**REQUIREMENT:**
Your copy should repeat each record exactly and contain none of the pictures.

**TASK INPUT:**
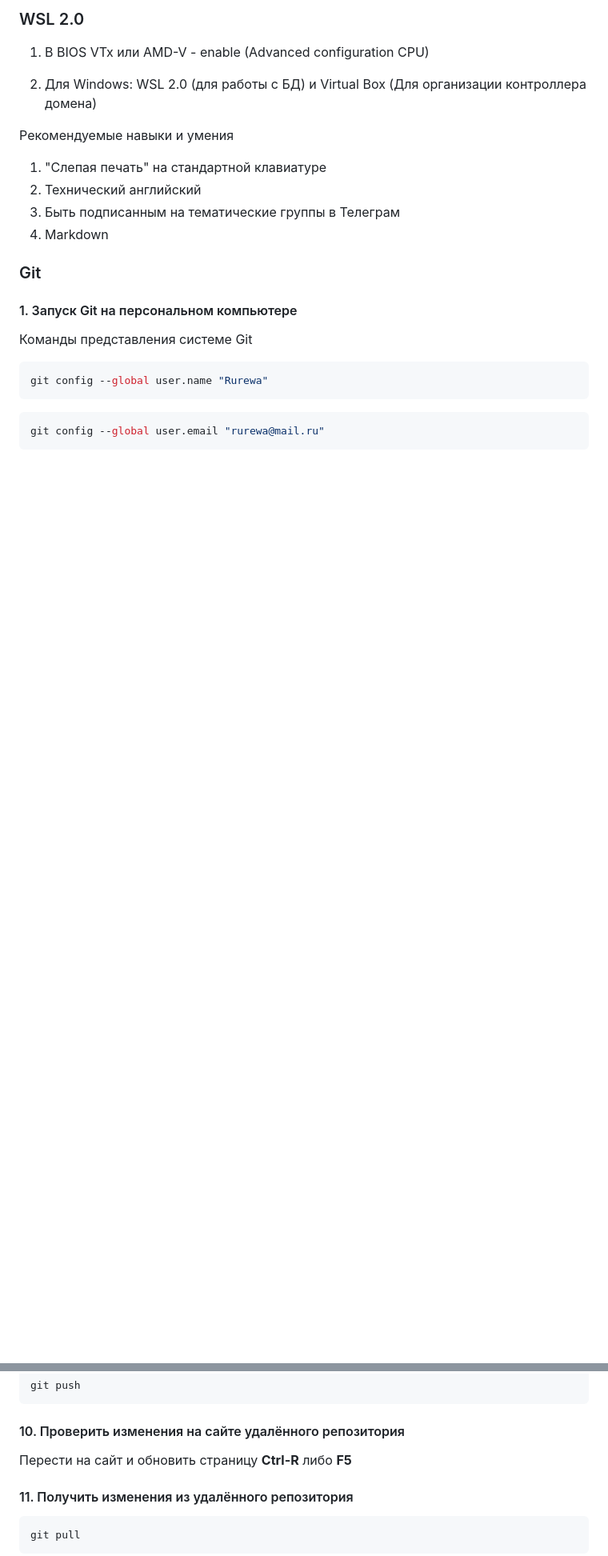
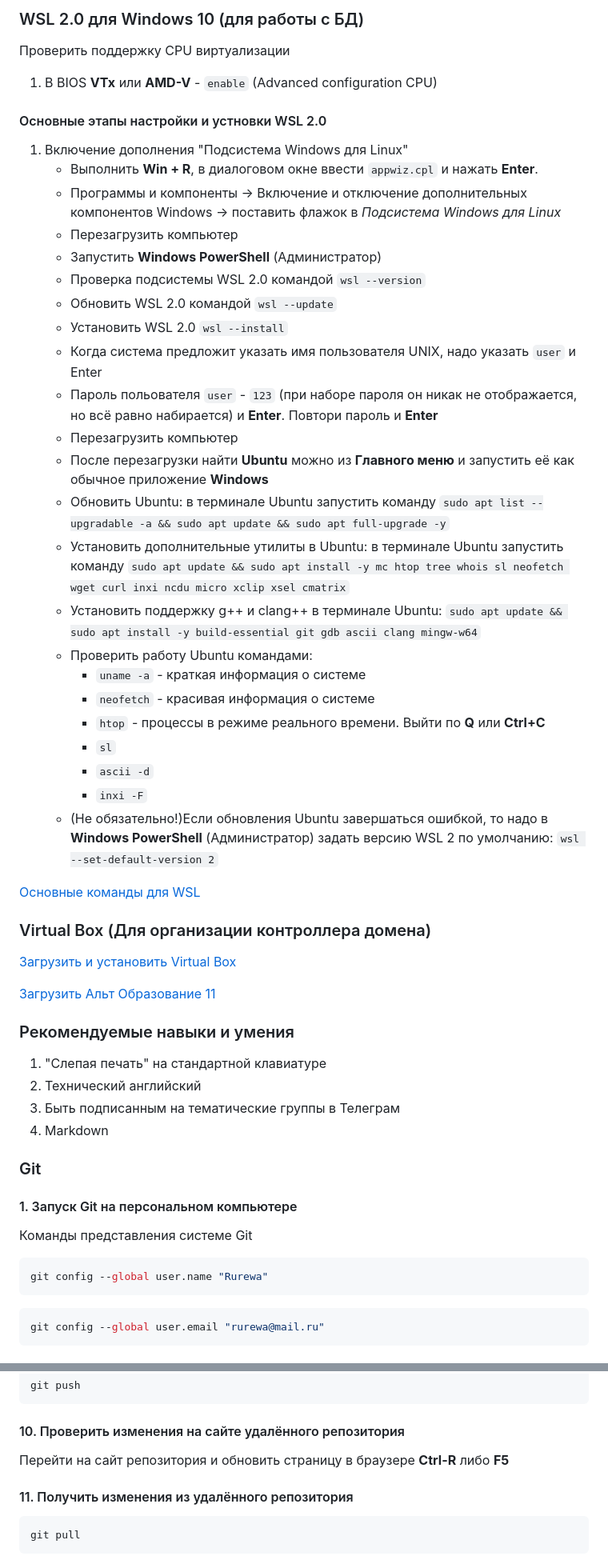
Before and after one commit to DecoratorDiname/clone, a Markdown page: README.md, 2 parts joined by grey strips. Shown at 80% size. GitHub-like rendering; blank space fills up the shorter version.

```diff
--- a/README.md
+++ b/README.md
@@ -16,11 +17,46 @@
 
-### WSL 2.0
+### WSL 2.0 для Windows 10 (для работы с БД)
 
-1. В BIOS VTx или AMD-V - enable (Advanced configuration CPU)
+Проверить поддержку CPU виртуализации
 
-1. Для Windows: WSL 2.0 (для работы с БД) и Virtual Box (Для организации контроллера домена)
+1. В BIOS **VTx** или **AMD-V** - `enable` (Advanced configuration CPU)
 
-Рекомендуемые навыки и умения
+#### Основные этапы настройки и устновки WSL 2.0
+
+1. Включение дополнения "Подсистема Windows для Linux"
+    - Выполнить **Win + R**, в диалоговом окне ввести `appwiz.cpl` и нажать **Enter**.
+    - Программы и компоненты -> Включение и отключение дополнительных компонентов Windows -> поставить флажок в *Подсистема Windows для Linux*
+    - Перезагрузить компьютер
+    - Запустить **Windows PowerShell** (Администратор)
+    - Проверка подсистемы WSL 2.0 командой `wsl --version`
+    - Обновить WSL 2.0 командой `wsl --update`
+    - Установить WSL 2.0 `wsl --install`
+    - Когда система предложит указать имя пользователя UNIX, надо указать `user` и Enter
+    - Пароль польователя `user` - `123` (при наборе пароля он никак не отображается, но всё равно набирается) и **Enter**. Повтори пароль и **Enter**
+    - Перезагрузить компьютер
+    - После перезагрузки найти **Ubuntu** можно из **Главного меню** и запустить её как обычное приложение **Windows**
+    - Обновить Ubuntu: в терминале Ubuntu запустить команду `sudo apt list --upgradable -a && sudo apt update && sudo apt full-upgrade -y`
+    - Установить дополнительные утилиты в Ubuntu: в терминале Ubuntu запустить команду `sudo apt update && sudo apt install -y mc htop tree whois sl neofetch wget curl inxi ncdu micro xclip xsel cmatrix`
+    - Установить поддержку g++ и clang++ в терминале Ubuntu: `sudo apt update && sudo apt install -y build-essential git gdb ascii clang mingw-w64`
+    - Проверить работу Ubuntu командами:
+        - `uname -a` - краткая информация о системе
+        - `neofetch` - красивая информация о системе
+        - `htop` - процессы в режиме реального времени. Выйти по **Q** или **Ctrl+C**
+        - `sl`
+        - `ascii -d`
+        - `inxi -F`
+    - (Не обязательно!)Если обновления Ubuntu завершаться ошибкой, то надо в **Windows PowerShell** (Администратор) задать версию WSL 2 по умолчанию: `wsl --set-default-version 2`
+
+[Основные команды для WSL](https://learn.microsoft.com/ru-ru/windows/wsl/basic-commands)
+
+### Virtual Box (Для организации контроллера домена)
+
+[Загрузить и установить Virtual Box](https://www.oracle.com/virtualization/virtualbox/)
+
+[Загрузить Альт Образование 11](https://download.basealt.ru/pub/distributions/ALTLinux/p11/images/education/x86_64/alt-education-11.0-x86_64.iso)
+
+### Рекомендуемые навыки и умения
+
 1. "Слепая печать" на стандартной клавиатуре
 1. Технический английский
 1. Быть подписанным на тематические группы в Телеграм
@@ -87,7 +123,7 @@ git push
 
 #### 10. Проверить изменения на сайте удалённого репозитория
 
-Перести на сайт и обновить страницу **Ctrl-R** либо **F5**
+Перейти на сайт репозитория и обновить страницу в браузере **Ctrl-R** либо **F5**
 
 #### 11. Получить изменения из удалённого репозитория
 
```
Also changed, not shown: other parts of README.md (+18 -17 lines).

**OUTPUT BELOW:**
Before and after one commit to DecoratorDiname/clone, a Markdown page: README.md, 2 parts joined by grey strips. Shown at 80% size. GitHub-like rendering; blank space fills up the shorter version.

```diff
--- a/README.md
+++ b/README.md
@@ -16,11 +17,46 @@
 
-### WSL 2.0
+### WSL 2.0 для Windows 10 (для работы с БД)
 
-1. В BIOS VTx или AMD-V - enable (Advanced configuration CPU)
+Проверить поддержку CPU виртуализации
 
-1. Для Windows: WSL 2.0 (для работы с БД) и Virtual Box (Для организации контроллера домена)
+1. В BIOS **VTx** или **AMD-V** - `enable` (Advanced configuration CPU)
 
-Рекомендуемые навыки и умения
+#### Основные этапы настройки и устновки WSL 2.0
+
+1. Включение дополнения "Подсистема Windows для Linux"
+    - Выполнить **Win + R**, в диалоговом окне ввести `appwiz.cpl` и нажать **Enter**.
+    - Программы и компоненты -> Включение и отключение дополнительных компонентов Windows -> поставить флажок в *Подсистема Windows для Linux*
+    - Перезагрузить компьютер
+    - Запустить **Windows PowerShell** (Администратор)
+    - Проверка подсистемы WSL 2.0 командой `wsl --version`
+    - Обновить WSL 2.0 командой `wsl --update`
+    - Установить WSL 2.0 `wsl --install`
+    - Когда система предложит указать имя пользователя UNIX, надо указать `user` и Enter
+    - Пароль польователя `user` - `123` (при наборе пароля он никак не отображается, но всё равно набирается) и **Enter**. Повтори пароль и **Enter**
+    - Перезагрузить компьютер
+    - После перезагрузки найти **Ubuntu** можно из **Главного меню** и запустить её как обычное приложение **Windows**
+    - Обновить Ubuntu: в терминале Ubuntu запустить команду `sudo apt list --upgradable -a && sudo apt update && sudo apt full-upgrade -y`
+    - Установить дополнительные утилиты в Ubuntu: в терминале Ubuntu запустить команду `sudo apt update && sudo apt install -y mc htop tree whois sl neofetch wget curl inxi ncdu micro xclip xsel cmatrix`
+    - Установить поддержку g++ и clang++ в терминале Ubuntu: `sudo apt update && sudo apt install -y build-essential git gdb ascii clang mingw-w64`
+    - Проверить работу Ubuntu командами:
+        - `uname -a` - краткая информация о системе
+        - `neofetch` - красивая информация о системе
+        - `htop` - процессы в режиме реального времени. Выйти по **Q** или **Ctrl+C**
+        - `sl`
+        - `ascii -d`
+        - `inxi -F`
+    - (Не обязательно!)Если обновления Ubuntu завершаться ошибкой, то надо в **Windows PowerShell** (Администратор) задать версию WSL 2 по умолчанию: `wsl --set-default-version 2`
+
+[Основные команды для WSL](https://learn.microsoft.com/ru-ru/windows/wsl/basic-commands)
+
+### Virtual Box (Для организации контроллера домена)
+
+[Загрузить и установить Virtual Box](https://www.oracle.com/virtualization/virtualbox/)
+
+[Загрузить Альт Образование 11](https://download.basealt.ru/pub/distributions/ALTLinux/p11/images/education/x86_64/alt-education-11.0-x86_64.iso)
+
+### Рекомендуемые навыки и умения
+
 1. "Слепая печать" на стандартной клавиатуре
 1. Технический английский
 1. Быть подписанным на тематические группы в Телеграм
@@ -87,7 +123,7 @@ git push
 
 #### 10. Проверить изменения на сайте удалённого репозитория
 
-Перести на сайт и обновить страницу **Ctrl-R** либо **F5**
+Перейти на сайт репозитория и обновить страницу в браузере **Ctrl-R** либо **F5**
 
 #### 11. Получить изменения из удалённого репозитория
 
```
Also changed, not shown: other parts of README.md (+18 -17 lines).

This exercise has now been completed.